This is not easy, and anyone who tells you it is, probably hasn’t understood the process. However, out top tip is to ask yourself the following questions to define your KPIs:

Organisational context:

  • What is the vision for the future?
  • What is the strategy? How will the strategic vision be accomplished?
  • What are the organisation’s strategic objectives? What needs to be done to keep moving in the strategic direction?
  • What are the Critical Success Factors? Where should the focus be to achieve the vision?

Defining KPIs:

  • Which metrics will indicate that you are successfully pursuing your vision and strategy?
  • How many metrics should you have? (Don’t be tempted to have endless measures!)
  • How often should you measure?
  • Who is accountable for the metric?
  • How complex should the metric be?
  • What should you use as a benchmark?
  • How do you ensure the metrics reflect strategic drivers for organisational success?
  • How could the metrics be manipulated, and how will you mitigate against this risk?

Just as you have set metrics for achievement, you also need to be cognisant of individual development. Overlooking employee development is one of the biggest demotivators present in any organisation.

Once you have agreed meaningful metrics for measuring organisational or employee performance in place, you need to also ensure that employee development is equally aligned.

How organisations do this varies from organisation to organisation however, not all employees will be motivated by extrinsic reward eg: bonuses. Many place a much higher value on intrinsic reward such as praise, recognition, opportunities for development.

Where possible align the intrinsic reward to an organisational KPI, for example, if one of the organisational KPIs is to improve talent management and succession planning, put your staff forward for different opportunities e.g. secondments, specific projects etc. Be careful of the message you send as you do not want the member of staff to think you are trying to manage them out of your team or indeed the organisation.

KPIs are metrics that link organisational vision with individual action. Look again at the pyramid and trace the journey from top to bottom.

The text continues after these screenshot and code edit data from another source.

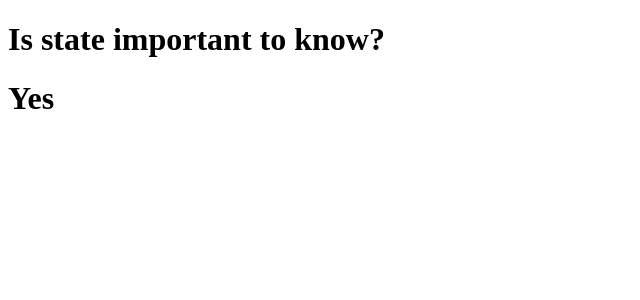
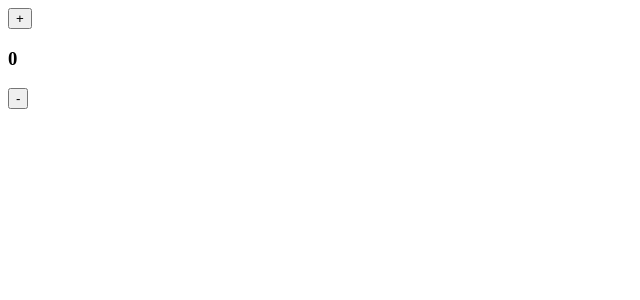
Before and after one commit to HarikaPenukonda/event-listener-tutorial, a React (Create React App) app: page / in a window 1280 px wide. Shown: the top 300 px of the page, without its empty margins (0-640 px from the left). Built offline with nearby package versions, Linux system fonts and the light colour scheme.

Commit message:
useState -  counter practice

```diff
--- a/src/App.js
+++ b/src/App.js
@@ -1,11 +1,13 @@
 import React from "react";
 //import Conundrum from "./Conundrum";
-import StateDemo from "./StateDemo";
+//import StateDemo from "./StateDemo";
+import Counter from "./Counter";
 
 export default function App(){
     return(
         // <Conundrum/>
-        <StateDemo/>
+        //<StateDemo/>
+        <Counter/>
     )
 }
 
--- /dev/null
+++ b/src/Counter.js
@@ -0,0 +1,26 @@
+import React from "react";
+
+/*
+    Challenge: Set up state to tract our count (initial value 0)
+*/
+
+export default function Counter(){
+    const [count,setCount] = React.useState(0)
+    function add(){
+        setCount(count + 1)
+    }
+
+    function subract(){
+         setCount(count - 1)
+    }
+    return(
+        <div>
+        <span>
+            <button onClick={add}>+</button>
+                <h3>{count}</h3>
+            <button onClick={subract}>-</button>
+        </span>
+
+        </div>
+    )
+}
```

To ensure that activities are in fact aligned with the organisation’s strategy, you need to focus on the individual employee’s contribution. This is achieved by setting SMARTER objectives and reviewing through the performance management framework. By applying the Golden Thread principle, you create a direct link between all of the key success factors that have been derived from the overall strategy. The result is that members of your team know what their individual contribution is, they understand what they have to do as expectations are clearly articulated and you have measurements for determining how well they are doing and how this ties to organisational success.